Task directions:
Copy the data below exactly, omitting any picture it contains.
+---+
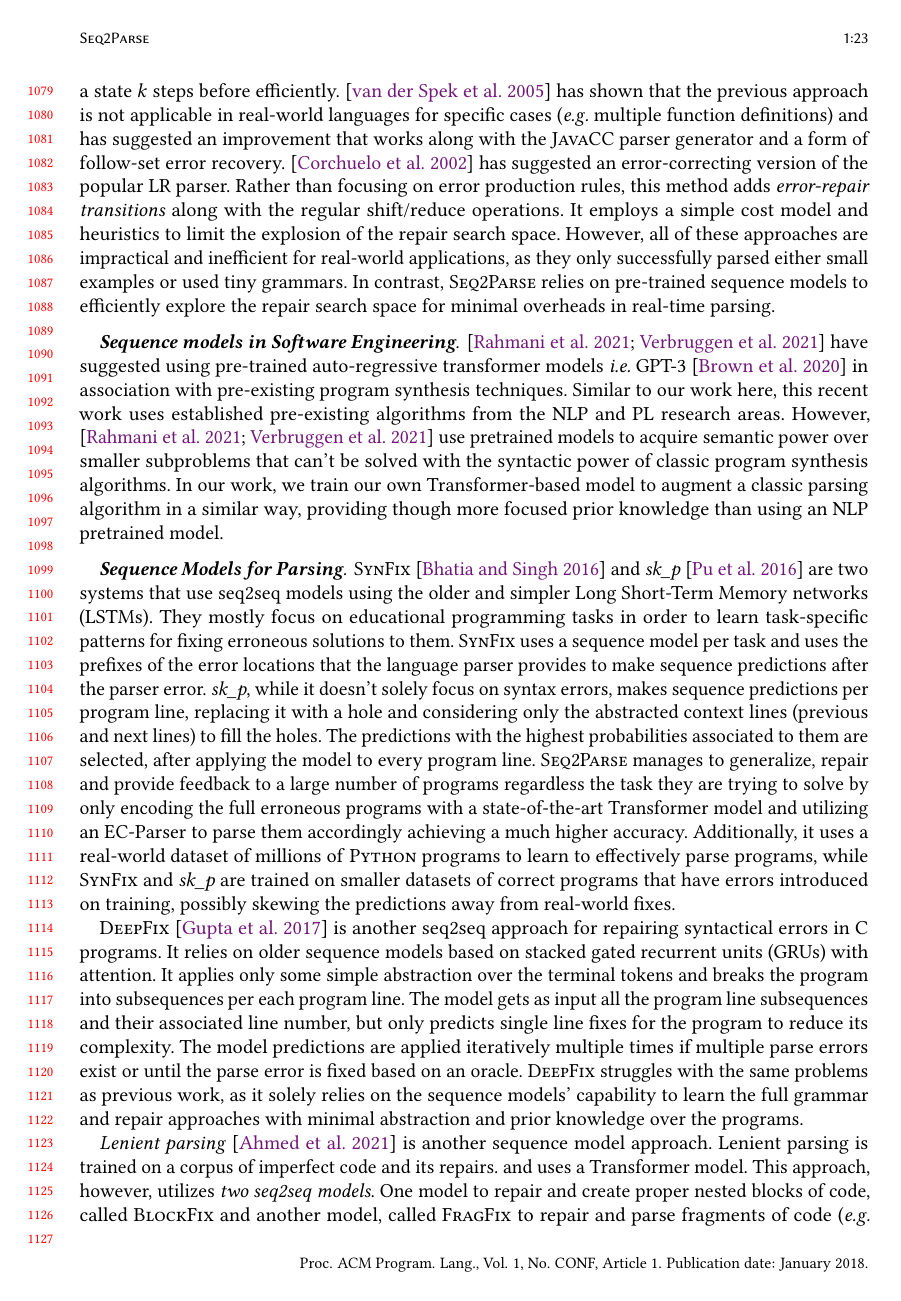
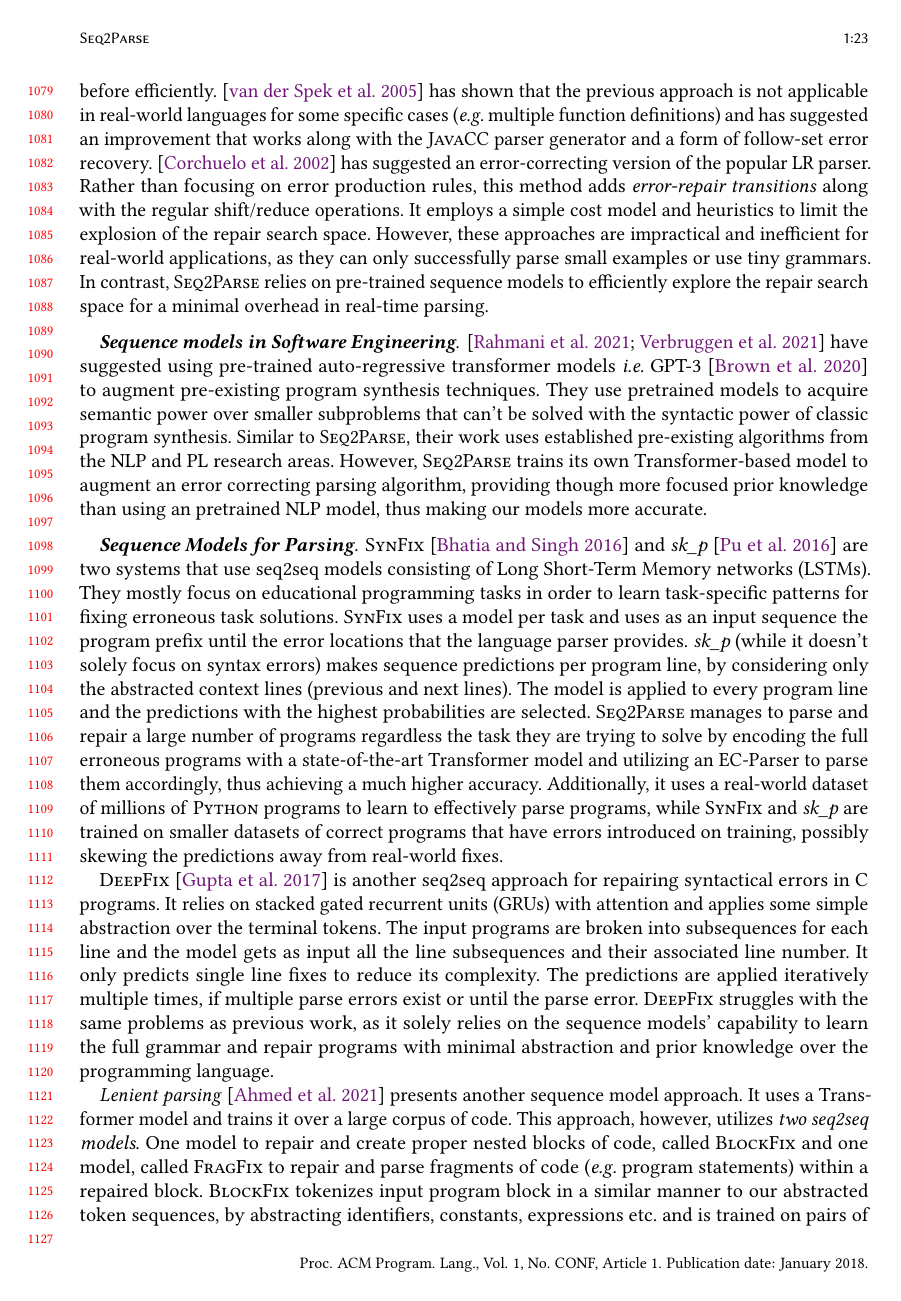
Before and after one commit to gsakkas/seq2parse, a LaTeX paper (paper/oopsla22-submission/main.tex, which reads paper/oopsla22-submission/related-work.tex): page 23 of 26. Compiled offline with pdfLaTeX.

Commit message:
Related work, minor changes

```diff
--- a/paper/oopsla22-submission/related-work.tex
+++ b/paper/oopsla22-submission/related-work.tex
@@ -19,3 +14,0 @@ where one main parser moves forward as much as possible, whereas a second parser
-is $k$ steps behind, so that it can backtrack to a state $k$ steps before
-efficiently. \citep{VanDerSpek_2005} has shown that the previous approach is not
-applicable in real-world languages for specific cases (\eg multiple function
@@ -22,66 +19,68 @@ applicable in real-world languages for specific cases (\eg multiple function
+behind, so that it can backtrack to a state $k$ steps before efficiently.
+\citep{VanDerSpek_2005} has shown that the previous approach is not applicable
+in real-world languages for some specific cases (\eg multiple function
 definitions) and has suggested an improvement that works along with the
 \textsc{JavaCC} parser generator and a form of follow-set error recovery.
 \citep{Corchuelo2002} has suggested an error-correcting version of the popular
 LR parser. Rather than focusing on error production rules, this method adds
 \emph{error-repair transitions} along with the regular shift/reduce operations.
 It employs a simple cost model and heuristics to limit the explosion of the
-repair search space. However, all of these approaches are impractical and
-inefficient for real-world applications, as they only successfully parsed either
-small examples or used tiny grammars. In contrast, \toolname relies on
-pre-trained sequence models to efficiently explore the repair search space for
-minimal overheads in real-time parsing.
+repair search space. However, these approaches are impractical and inefficient
+for real-world applications, as they can only successfully parse small examples
+or use tiny grammars. In contrast, \toolname relies on pre-trained sequence
+models to efficiently explore the repair search space for a minimal overhead in
+real-time parsing.
 
 \mypara{Sequence models in Software Engineering}
 %
 \citep{Rahmani2021, Verbruggen2021} have suggested using pre-trained
-auto-regressive transformer models \ie \textsc{GPT-3} \citep{GPT2020} in
-association with pre-existing program synthesis techniques. Similar to our work
-here, this recent work uses established pre-existing algorithms from the NLP and
-PL research areas. However, \citep{Rahmani2021, Verbruggen2021} use pretrained
-models to acquire semantic power over smaller subproblems that can't be solved
-with the syntactic power of classic program synthesis algorithms. In our work,
-we train our own Transformer-based model to augment a classic parsing algorithm
-in a similar way, providing though more focused prior knowledge than using an
-NLP pretrained model.
+auto-regressive transformer models \ie \textsc{GPT-3} \citep{GPT2020} to augment
+pre-existing program synthesis techniques. They use pretrained models to acquire
+semantic power over smaller subproblems that can't be solved with the syntactic
+power of classic program synthesis. Similar to \toolname, their work uses
+established pre-existing algorithms from the NLP and PL research areas. However,
+\toolname trains its own Transformer-based model to augment an error correcting
+parsing algorithm, providing though more focused prior knowledge than using an
+pretrained NLP model, thus making our models more accurate.
 
 \mypara{Sequence Models for Parsing}
 %
 \textsc{SynFix} \citep{Bhatia2016} and \emph{sk\_p} \citep{Pu2016} are two
-systems that use seq2seq models using the older and simpler Long Short-Term
-Memory networks (LSTMs). They mostly focus on educational programming tasks in
-order to learn task-specific patterns for fixing erroneous solutions to them.
-\textsc{SynFix} uses a sequence model per task and uses the prefixes of the
-error locations that the language parser provides to make sequence predictions
-after the parser error. \emph{sk\_p}, while it doesn't solely focus on syntax
-errors, makes sequence predictions per program line, replacing it with a hole
-and considering only the abstracted context lines (previous and next lines) to
-fill the holes. The predictions with the highest probabilities associated to
-them are selected, after applying the model to every program line. \toolname
-manages to generalize, repair and provide feedback to a large number of programs
-regardless the task they are trying to solve by only encoding the full erroneous
-programs with a state-of-the-art Transformer model and utilizing an EC-Parser to
-parse them accordingly achieving a much higher accuracy. Additionally, it uses a
-real-world dataset of millions of \python programs to learn to effectively parse
-programs, while \textsc{SynFix} and \emph{sk\_p} are trained on smaller datasets
-of correct programs that have errors introduced on training, possibly skewing
-the predictions away from real-world fixes.
+systems that use seq2seq models consisting of Long Short-Term Memory networks
+(LSTMs). They mostly focus on educational programming tasks in order to learn
+task-specific patterns for fixing erroneous task solutions. \textsc{SynFix} uses
+a model per task and uses as an input sequence the program prefix until the
+error locations that the language parser provides. \emph{sk\_p} (while it
+doesn't solely focus on syntax errors) makes sequence predictions per program
+line, by considering only the abstracted context lines (previous and next
+lines). The model is applied to every program line and the predictions with the
+highest probabilities are selected. \toolname manages to parse and repair a
+large number of programs regardless the task they are trying to solve by
+encoding the full erroneous programs with a state-of-the-art Transformer model
+and utilizing an EC-Parser to parse them accordingly, thus achieving a much
+higher accuracy. Additionally, it uses a real-world dataset of millions of
+\python programs to learn to effectively parse programs, while \textsc{SynFix}
+and \emph{sk\_p} are trained on smaller datasets of correct programs that have
+errors introduced on training, possibly skewing the predictions away from
+real-world fixes.
 
 \textsc{DeepFix} \citep{Gupta2017} is another seq2seq approach for repairing
-syntactical errors in \textsc{C} programs. It relies on older sequence models
-based on stacked gated recurrent units (GRUs) with attention. It applies only
-some simple abstraction over the terminal tokens and breaks the program into
-subsequences per each program line. The model gets as input all the program line
-subsequences and their associated line number, but only predicts single line
-fixes for the program to reduce its complexity. The model predictions are
-applied iteratively multiple times if multiple parse errors exist or until the
-parse error is fixed based on an oracle. \textsc{DeepFix} struggles with the
-same problems as previous work, as it solely relies on the sequence models'
-capability to learn the full grammar and repair approaches with minimal
-abstraction and prior knowledge over the programs.
+syntactical errors in \textsc{C} programs. It relies on stacked gated recurrent
+units (GRUs) with attention and applies some simple abstraction over the
+terminal tokens. The input programs are broken into subsequences for each line
+and the model gets as input all the line subsequences and their associated line
+number. It only predicts single line fixes to reduce its complexity. The
+predictions are applied iteratively multiple times, if multiple parse errors
+exist or until the parse error. \textsc{DeepFix} struggles with the same
+problems as previous work, as it solely relies on the sequence models'
+capability to learn the full grammar and repair programs with minimal
+abstraction and prior knowledge over the programming language.
 
-\emph{Lenient parsing} \citep{Ahmed_2021} is another sequence model approach.
-Lenient parsing is trained on a corpus of imperfect code and its repairs. and
-uses a Transformer model. This approach, however, utilizes \emph{two seq2seq
-models}. One model to repair and create proper nested blocks of code, called
-\textsc{BlockFix} and another model, called \textsc{FragFix} to repair and parse
-fragments of code (\eg program statements) within a repaired block from
+\emph{Lenient parsing} \citep{Ahmed_2021} presents another sequence model
+approach. It uses a Transformer model and trains it over a large corpus of code.
+This approach, however, utilizes \emph{two seq2seq models}. One model to repair
+and create proper nested blocks of code, called \textsc{BlockFix} and one model,
+called \textsc{FragFix} to repair and parse fragments of code (\eg program
+statements) within a repaired block. \textsc{BlockFix} tokenizes input program
+block in a similar manner to our abstracted token sequences, by abstracting
+identifiers, constants, expressions etc. and is trained on pairs of blocks and
```
Also changed, not shown: paper/oopsla22-submission/related-work.tex (52 more changed lines).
+---+
The completed task:
Before and after one commit to gsakkas/seq2parse, a LaTeX paper (paper/oopsla22-submission/main.tex, which reads paper/oopsla22-submission/related-work.tex): page 23 of 26. Compiled offline with pdfLaTeX.

Commit message:
Related work, minor changes

```diff
--- a/paper/oopsla22-submission/related-work.tex
+++ b/paper/oopsla22-submission/related-work.tex
@@ -19,3 +14,0 @@ where one main parser moves forward as much as possible, whereas a second parser
-is $k$ steps behind, so that it can backtrack to a state $k$ steps before
-efficiently. \citep{VanDerSpek_2005} has shown that the previous approach is not
-applicable in real-world languages for specific cases (\eg multiple function
@@ -22,66 +19,68 @@ applicable in real-world languages for specific cases (\eg multiple function
+behind, so that it can backtrack to a state $k$ steps before efficiently.
+\citep{VanDerSpek_2005} has shown that the previous approach is not applicable
+in real-world languages for some specific cases (\eg multiple function
 definitions) and has suggested an improvement that works along with the
 \textsc{JavaCC} parser generator and a form of follow-set error recovery.
 \citep{Corchuelo2002} has suggested an error-correcting version of the popular
 LR parser. Rather than focusing on error production rules, this method adds
 \emph{error-repair transitions} along with the regular shift/reduce operations.
 It employs a simple cost model and heuristics to limit the explosion of the
-repair search space. However, all of these approaches are impractical and
-inefficient for real-world applications, as they only successfully parsed either
-small examples or used tiny grammars. In contrast, \toolname relies on
-pre-trained sequence models to efficiently explore the repair search space for
-minimal overheads in real-time parsing.
+repair search space. However, these approaches are impractical and inefficient
+for real-world applications, as they can only successfully parse small examples
+or use tiny grammars. In contrast, \toolname relies on pre-trained sequence
+models to efficiently explore the repair search space for a minimal overhead in
+real-time parsing.
 
 \mypara{Sequence models in Software Engineering}
 %
 \citep{Rahmani2021, Verbruggen2021} have suggested using pre-trained
-auto-regressive transformer models \ie \textsc{GPT-3} \citep{GPT2020} in
-association with pre-existing program synthesis techniques. Similar to our work
-here, this recent work uses established pre-existing algorithms from the NLP and
-PL research areas. However, \citep{Rahmani2021, Verbruggen2021} use pretrained
-models to acquire semantic power over smaller subproblems that can't be solved
-with the syntactic power of classic program synthesis algorithms. In our work,
-we train our own Transformer-based model to augment a classic parsing algorithm
-in a similar way, providing though more focused prior knowledge than using an
-NLP pretrained model.
+auto-regressive transformer models \ie \textsc{GPT-3} \citep{GPT2020} to augment
+pre-existing program synthesis techniques. They use pretrained models to acquire
+semantic power over smaller subproblems that can't be solved with the syntactic
+power of classic program synthesis. Similar to \toolname, their work uses
+established pre-existing algorithms from the NLP and PL research areas. However,
+\toolname trains its own Transformer-based model to augment an error correcting
+parsing algorithm, providing though more focused prior knowledge than using an
+pretrained NLP model, thus making our models more accurate.
 
 \mypara{Sequence Models for Parsing}
 %
 \textsc{SynFix} \citep{Bhatia2016} and \emph{sk\_p} \citep{Pu2016} are two
-systems that use seq2seq models using the older and simpler Long Short-Term
-Memory networks (LSTMs). They mostly focus on educational programming tasks in
-order to learn task-specific patterns for fixing erroneous solutions to them.
-\textsc{SynFix} uses a sequence model per task and uses the prefixes of the
-error locations that the language parser provides to make sequence predictions
-after the parser error. \emph{sk\_p}, while it doesn't solely focus on syntax
-errors, makes sequence predictions per program line, replacing it with a hole
-and considering only the abstracted context lines (previous and next lines) to
-fill the holes. The predictions with the highest probabilities associated to
-them are selected, after applying the model to every program line. \toolname
-manages to generalize, repair and provide feedback to a large number of programs
-regardless the task they are trying to solve by only encoding the full erroneous
-programs with a state-of-the-art Transformer model and utilizing an EC-Parser to
-parse them accordingly achieving a much higher accuracy. Additionally, it uses a
-real-world dataset of millions of \python programs to learn to effectively parse
-programs, while \textsc{SynFix} and \emph{sk\_p} are trained on smaller datasets
-of correct programs that have errors introduced on training, possibly skewing
-the predictions away from real-world fixes.
+systems that use seq2seq models consisting of Long Short-Term Memory networks
+(LSTMs). They mostly focus on educational programming tasks in order to learn
+task-specific patterns for fixing erroneous task solutions. \textsc{SynFix} uses
+a model per task and uses as an input sequence the program prefix until the
+error locations that the language parser provides. \emph{sk\_p} (while it
+doesn't solely focus on syntax errors) makes sequence predictions per program
+line, by considering only the abstracted context lines (previous and next
+lines). The model is applied to every program line and the predictions with the
+highest probabilities are selected. \toolname manages to parse and repair a
+large number of programs regardless the task they are trying to solve by
+encoding the full erroneous programs with a state-of-the-art Transformer model
+and utilizing an EC-Parser to parse them accordingly, thus achieving a much
+higher accuracy. Additionally, it uses a real-world dataset of millions of
+\python programs to learn to effectively parse programs, while \textsc{SynFix}
+and \emph{sk\_p} are trained on smaller datasets of correct programs that have
+errors introduced on training, possibly skewing the predictions away from
+real-world fixes.
 
 \textsc{DeepFix} \citep{Gupta2017} is another seq2seq approach for repairing
-syntactical errors in \textsc{C} programs. It relies on older sequence models
-based on stacked gated recurrent units (GRUs) with attention. It applies only
-some simple abstraction over the terminal tokens and breaks the program into
-subsequences per each program line. The model gets as input all the program line
-subsequences and their associated line number, but only predicts single line
-fixes for the program to reduce its complexity. The model predictions are
-applied iteratively multiple times if multiple parse errors exist or until the
-parse error is fixed based on an oracle. \textsc{DeepFix} struggles with the
-same problems as previous work, as it solely relies on the sequence models'
-capability to learn the full grammar and repair approaches with minimal
-abstraction and prior knowledge over the programs.
+syntactical errors in \textsc{C} programs. It relies on stacked gated recurrent
+units (GRUs) with attention and applies some simple abstraction over the
+terminal tokens. The input programs are broken into subsequences for each line
+and the model gets as input all the line subsequences and their associated line
+number. It only predicts single line fixes to reduce its complexity. The
+predictions are applied iteratively multiple times, if multiple parse errors
+exist or until the parse error. \textsc{DeepFix} struggles with the same
+problems as previous work, as it solely relies on the sequence models'
+capability to learn the full grammar and repair programs with minimal
+abstraction and prior knowledge over the programming language.
 
-\emph{Lenient parsing} \citep{Ahmed_2021} is another sequence model approach.
-Lenient parsing is trained on a corpus of imperfect code and its repairs. and
-uses a Transformer model. This approach, however, utilizes \emph{two seq2seq
-models}. One model to repair and create proper nested blocks of code, called
-\textsc{BlockFix} and another model, called \textsc{FragFix} to repair and parse
-fragments of code (\eg program statements) within a repaired block from
+\emph{Lenient parsing} \citep{Ahmed_2021} presents another sequence model
+approach. It uses a Transformer model and trains it over a large corpus of code.
+This approach, however, utilizes \emph{two seq2seq models}. One model to repair
+and create proper nested blocks of code, called \textsc{BlockFix} and one model,
+called \textsc{FragFix} to repair and parse fragments of code (\eg program
+statements) within a repaired block. \textsc{BlockFix} tokenizes input program
+block in a similar manner to our abstracted token sequences, by abstracting
+identifiers, constants, expressions etc. and is trained on pairs of blocks and
```
Also changed, not shown: paper/oopsla22-submission/related-work.tex (52 more changed lines).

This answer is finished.